The NASA/ESA Hubble Space Telescope has provided an unparalleled snapshot of the irregular galaxy NGC 2814.
NGC 2814 It is located approximately 85 million light years from Earth in the constellation Ursa Major.
Also known as IRAS 09170+6428, LEDA 26469 or UGC 4952, this galaxy was discovered by the German-British astronomer William Herschel on April 3, 1791
“NGC 2814 has three close galactic neighbors: a sideways spiral galaxy known as NGC 2820; an irregular galaxy called IC 2458; and an unbarred spiral galaxy called NGC 2805,” the Hubble astronomers said.
“Together, the four galaxies form a galaxy group known as Holmberg 124.”
“In some literature, these galaxies are called a group of ‘late-type galaxies,'” they added.
“The terminology ‘late type’ refers to spiral and irregular galaxies, while ‘early type’ refers to elliptical galaxies.”
“This rather confusing terminology has led to a common misconception within the astronomical community.”
“It is still widely believed that Edwin Hubble mistakenly thought that elliptical galaxies were the evolutionary precursors of spiral and irregular galaxies, and that this is the reason why ellipticals are classified as ‘early type’ and spirals and irregulars are classified as classified as ‘late’. -guy’.”

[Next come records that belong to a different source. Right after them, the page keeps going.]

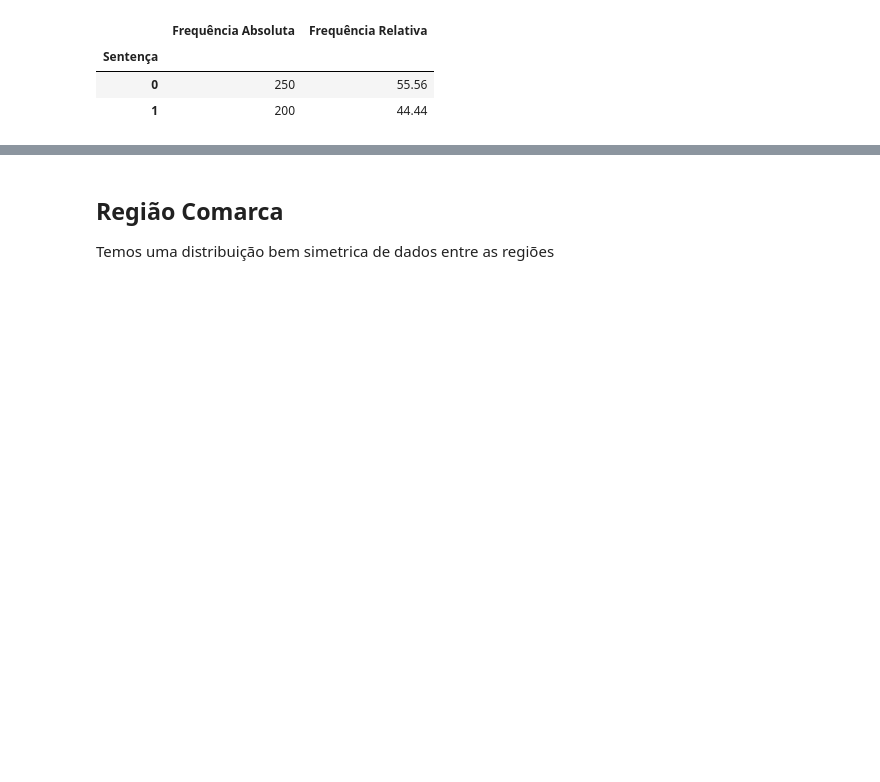
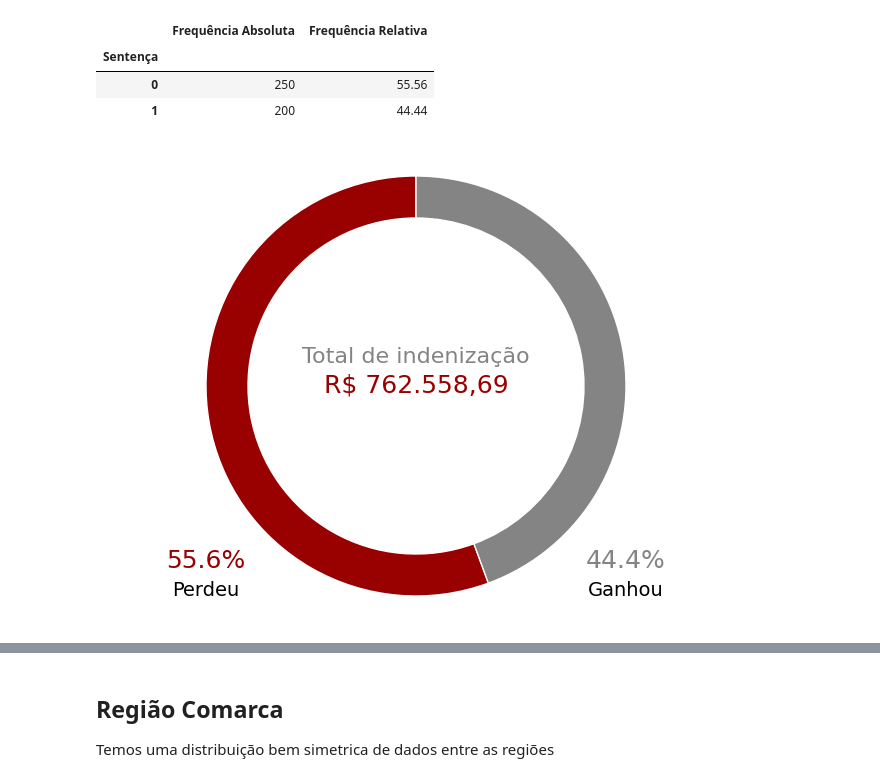
Before and after one commit to ben-hurs/custos-judiciais, a Jupyter notebook: nootebook.ipynb, the cells around one changed output, grey strips where cells are left out. Drawn from its saved outputs; the diff is of its cells as text; code cells hidden in the pictures; blank space fills up the shorter version.

```diff
--- a/nootebook.ipynb
+++ b/nootebook.ipynb
@@ -16,3 +18,23 @@ df.head()
 | 2 | 0 | 2019-07-02 | Sul | Estrategia A | 4.0 | 2247.437094 |
 | 3 | 1 | 2019-07-02 | Sul | Estrategia B | 2.6 | 0.000000 |
 | 4 | 1 | 2019-07-03 | Oeste | Estrategia B | 4.1 | 0.000000 |
+# %%
+# Tipos de processos
+tipos_de_processos = [
+    'Trabalhistas',
+    'Danos ao Consumidor',
+    'Quebra de Contrato',
+    'Danos Ambientais',
+    'Violação de Propriedade Intelectual',
+    'Responsabilidade Civil'
+]
+
+# Adicionando uma nova coluna com tipos de processos aleatórios
+np.random.seed(42)
+df['Tipo de Processo'] = np.random.choice(tipos_de_processos, size=len(df))
+
+df['Sentença Final'] = np.where(df['Sentença'] == 1, 'Ganhou', 'Perdeu')
+
+df.head()
+
+#df.to_csv('dados_juridicos_novo.csv', index=False)
@@ -47,3 +78,36 @@ sentenca_frequencia
 | Sentença |  |  |
 | 0 | 250 | 55.56 |
 | 1 | 200 | 44.44 |
+# %%
+# Configurando o locale para o Brasil
+locale.setlocale(locale.LC_ALL, 'pt_BR.UTF-8')
+
+
+
+# Contagem das ocorrências de cada valor único
+sentenca_counts = (df['Sentença Final'].value_counts(normalize=True) * 100).round(1)
+perdeu_count = sentenca_counts['Perdeu']
+ganhou_count = sentenca_counts['Ganhou']
+total_indenizacao = df['Valor Indenização'].sum()
+
+# Plotagem do gráfico de donut
+plt.figure(figsize=(8, 6))
+plt.pie(sentenca_counts, labels=None, autopct=None, startangle=90, colors=['#990000', '#848484'], wedgeprops=dict(width=0.2, edgecolor='w'))
+
+# Adiciona a porcentagem e texto para "Perdeu"
+plt.text(0, 0, f'Total de indenização\n', fontsize=16, color='#848484', ha='center')
+plt.text(0, -0.03, f'{locale.currency(total_indenizacao, grouping=True)}', fontsize=18, color='#990000', ha='center')
+plt.text(-1, -1, f'{perdeu_count}%\n', fontsize=18, color='#990000', ha='center')
+plt.text(-1, -1, f'Perdeu', fontsize=14, ha='center')
+plt.text(1, -1, f'{ganhou_count}%\n', fontsize=18, color='#848484', ha='center')
+plt.text(1, -1, f'Ganhou', fontsize=14, ha='center')
+
+#plt.title('Distribuição de Sentença Final')
+plt.axis('equal')  # Garante que o gráfico seja desenhado como um círculo.
+
+
+# Salvando o gráfico como uma imagem
+plt.savefig('grafico_distribuicao_sentenca_final.png', dpi=300)
+plt.show()
+# %% [output]
+[figure, added]
```
Also changed, not shown: parts of 11 cells of this notebook.
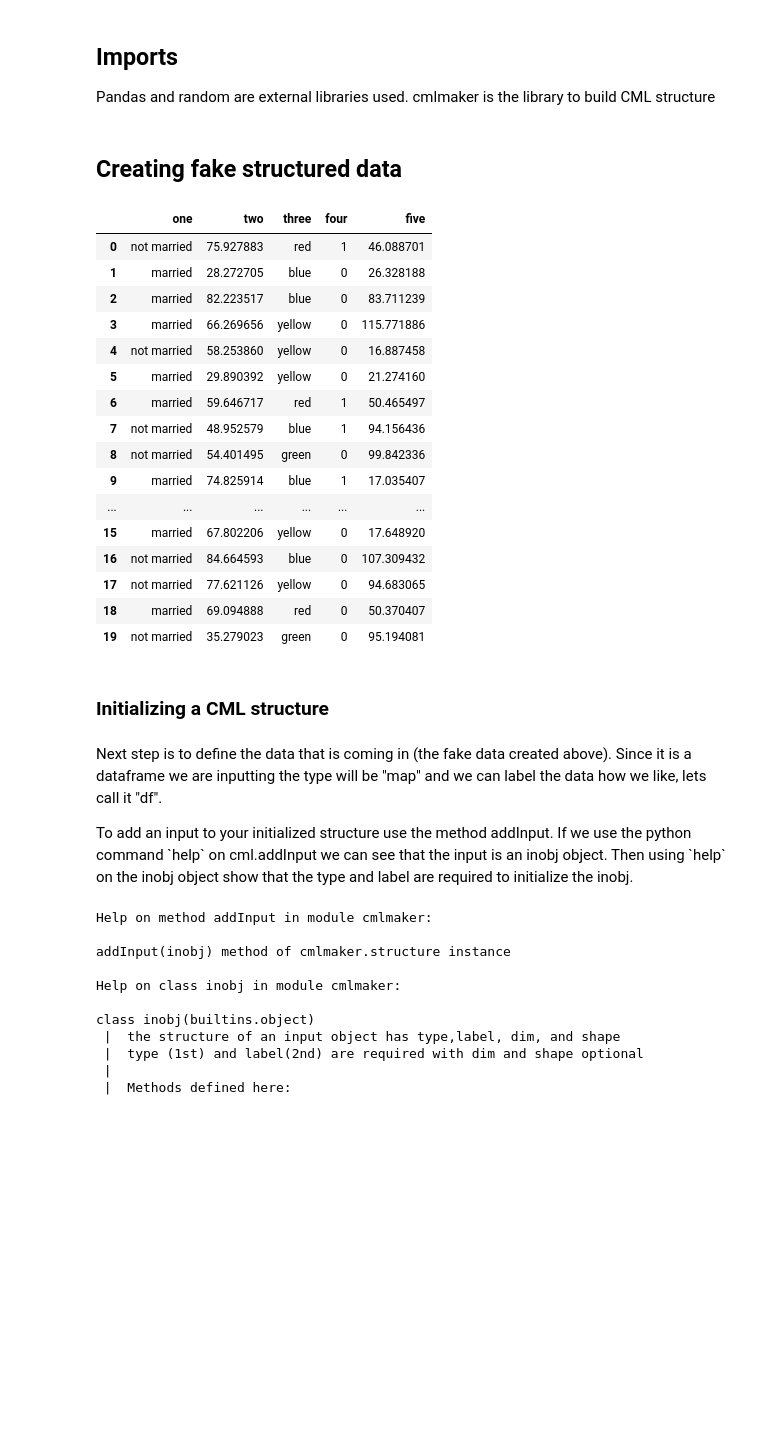
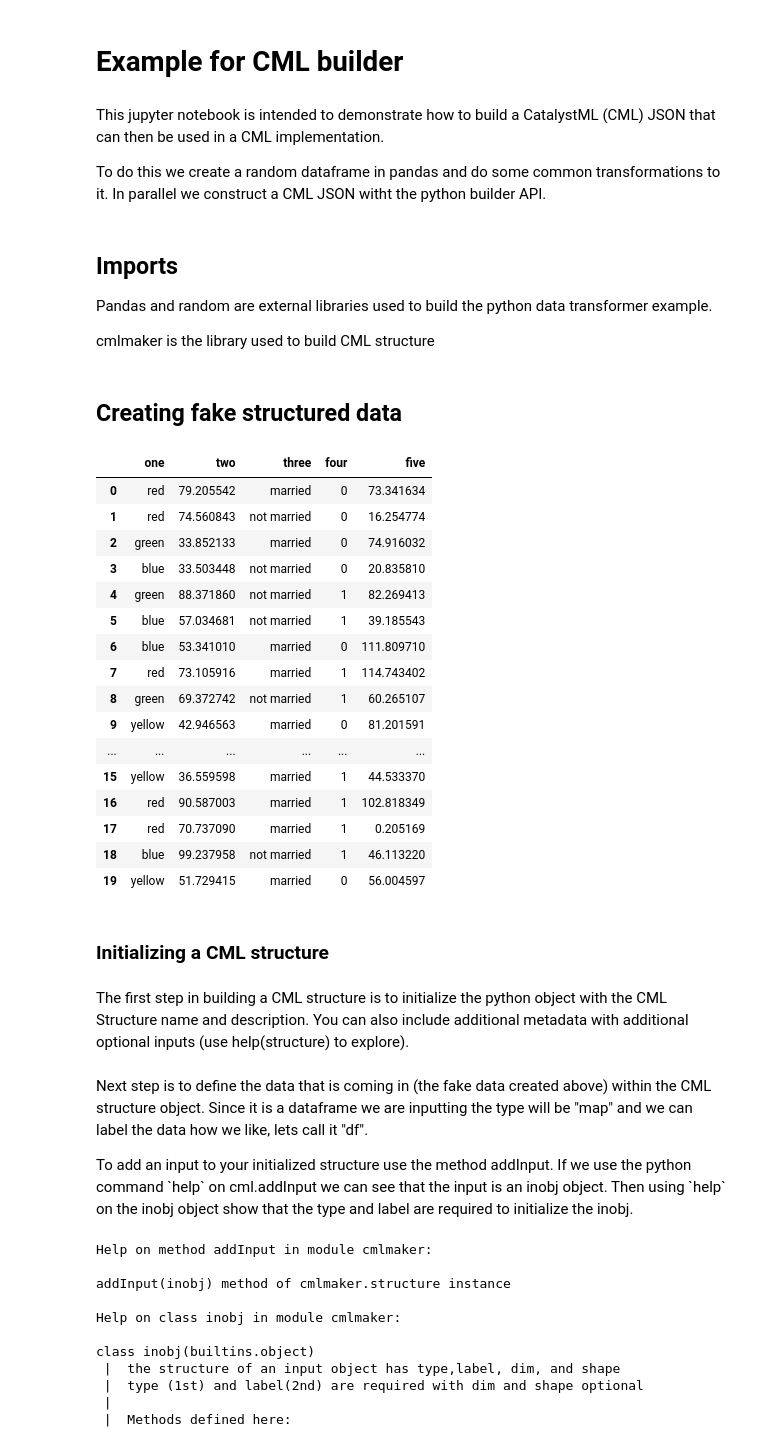
Before and after one commit to TIBCOSoftware/catalystml, a Jupyter notebook: tools/python_builder/using_cml_generator.ipynb, the cells around one changed output. Cells and saved outputs as stored; diff of their text form; code cells hidden in the pictures; blank space fills up the shorter version.

Commit message:
finishing example of build cml and tweeking some operation.json files

```diff
--- a/tools/python_builder/using_cml_generator.ipynb
+++ b/tools/python_builder/using_cml_generator.ipynb
@@ -1,4 +1,11 @@
+# %% [markdown]
+# Example for CML builder
+# %% [markdown]
+<p>This jupyter notebook is intended to demonstrate how to build a CatalystML (CML) JSON that can then be used in a CML implementation.</p>
+
+<p>To do this we create a random dataframe in pandas and do some common transformations to it.  In parallel we construct a CML JSON witht the python builder API.</p>
 # %% [markdown]
 ## Imports
-<p>Pandas and random are external libraries used.  cmlmaker is the library to build CML structure</p>
+<p>Pandas and random are external libraries used to build the python data transformer example.</p>
+<p>  cmlmaker is the library used to build CML structure</p>
 # %%
@@ -10,35 +18,37 @@ import random
 # %%
 l=20
 size=75;msize=25;tsize=msize+size
 size2=123.45
 df=pd.DataFrame(
     data={
-        "one":[random.choice(['married','not married']) for r in range(l)],
+        "one":[random.choice(["red","blue","green","yellow"]) for r in range(l)],
         "two":[25+random.random()*size for r in range(l)],
-        "three":[random.choice(["red","blue","green","yellow"]) for r in range(l)],
+        "three":[random.choice(['married','not married']) for r in range(l)],
         "four":[random.randint(0,1) for r in range(l)],
         "five":[random.random()*size2 for r in range(l)]
     }
 )
 df
 # %% [output]
 |  | one | two | three | four | five |
-| 0 | not married | 75.927883 | red | 1 | 46.088701 |
-| 1 | married | 28.272705 | blue | 0 | 26.328188 |
-| 2 | married | 82.223517 | blue | 0 | 83.711239 |
-| 3 | married | 66.269656 | yellow | 0 | 115.771886 |
-| 4 | not married | 58.253860 | yellow | 0 | 16.887458 |
-| 5 | married | 29.890392 | yellow | 0 | 21.274160 |
-| 6 | married | 59.646717 | red | 1 | 50.465497 |
-| 7 | not married | 48.952579 | blue | 1 | 94.156436 |
-| 8 | not married | 54.401495 | green | 0 | 99.842336 |
-| 9 | married | 74.825914 | blue | 1 | 17.035407 |
+| 0 | red | 79.205542 | married | 0 | 73.341634 |
+| 1 | red | 74.560843 | not married | 0 | 16.254774 |
+| 2 | green | 33.852133 | married | 0 | 74.916032 |
+| 3 | blue | 33.503448 | not married | 0 | 20.835810 |
+| 4 | green | 88.371860 | not married | 1 | 82.269413 |
+| 5 | blue | 57.034681 | not married | 1 | 39.185543 |
+| 6 | blue | 53.341010 | married | 0 | 111.809710 |
+| 7 | red | 73.105916 | married | 1 | 114.743402 |
+| 8 | green | 69.372742 | not married | 1 | 60.265107 |
+| 9 | yellow | 42.946563 | married | 0 | 81.201591 |
 | ... | ... | ... | ... | ... | ... |
-| 15 | married | 67.802206 | yellow | 0 | 17.648920 |
-| 16 | not married | 84.664593 | blue | 0 | 107.309432 |
-| 17 | not married | 77.621126 | yellow | 0 | 94.683065 |
-| 18 | married | 69.094888 | red | 0 | 50.370407 |
-| 19 | not married | 35.279023 | green | 0 | 95.194081 |
+| 15 | yellow | 36.559598 | married | 1 | 44.533370 |
+| 16 | red | 90.587003 | married | 1 | 102.818349 |
+| 17 | red | 70.737090 | married | 1 | 0.205169 |
+| 18 | blue | 99.237958 | not married | 1 | 46.113220 |
+| 19 | yellow | 51.729415 | married | 0 | 56.004597 |
 # %% [markdown]
 ### Initializing a CML structure
+# %% [markdown]
+<p>The first step in building a CML structure is to initialize the python object with the CML Structure name and description.  You can also include additional metadata with additional optional inputs (use help(structure) to explore).</p>
 # %%
@@ -46,5 +57,5 @@ cml=structure("structuredClean","Cleaning some basic structured data")
 # %% [markdown]
-<p>Next step is to define the data that is coming in (the fake data created above).  Since it is a dataframe we are inputting the type will be "map" and we can label the data how we like, lets call it "df".</p>
+<p>Next step is to define the data that is coming in (the fake data created above) within the CML structure object.  Since it is a dataframe we are inputting the type will be "map" and we can label the data how we like, lets call it "df".</p>
 
 <p>To add an input to your initialized structure use the method addInput.  If we use the python command `help` on cml.addInput we can see that the input is an inobj object.  Then using `help` on the inobj object show that the type and label are required to initialize the inobj.</p>
 # %%
```
Also changed, not shown: parts of 49 cells of this notebook, 6 other files.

“This misconception is due to Hubble’s galactic classification ‘tuning fork’, which visually displays galaxy types ranging from ellipticals to spirals, in a sequence that could easily be interpreted as a temporal evolution.”
“However, Hubble actually adopted the terms ‘early type’ and ‘late type’ from much older astronomical terminology for stellar classifications, and did not want to claim that ellipticals were literally evolutionary precursors to spiral and irregular galaxies.”
“In fact, he explicitly said in his 1927 article that ‘the nomenclature… (early and late)… refers to position in the sequence, and temporal connotations are made at your own risk.'”
“Although Hubble himself was quite emphatic on this issue, the misunderstanding persists almost a hundred years later, and perhaps provides an instructive example of why it is useful to classify things with easy-to-interpret terminology from the beginning.”
The new color image of NGC 2814 is composed of observations from Hubble’s advanced camera for surveys (ACS) in the optical and near-infrared parts of the spectrum.
Two filters were used to sample various wavelengths. Color results from assigning different tones to each monochrome image associated with an individual filter.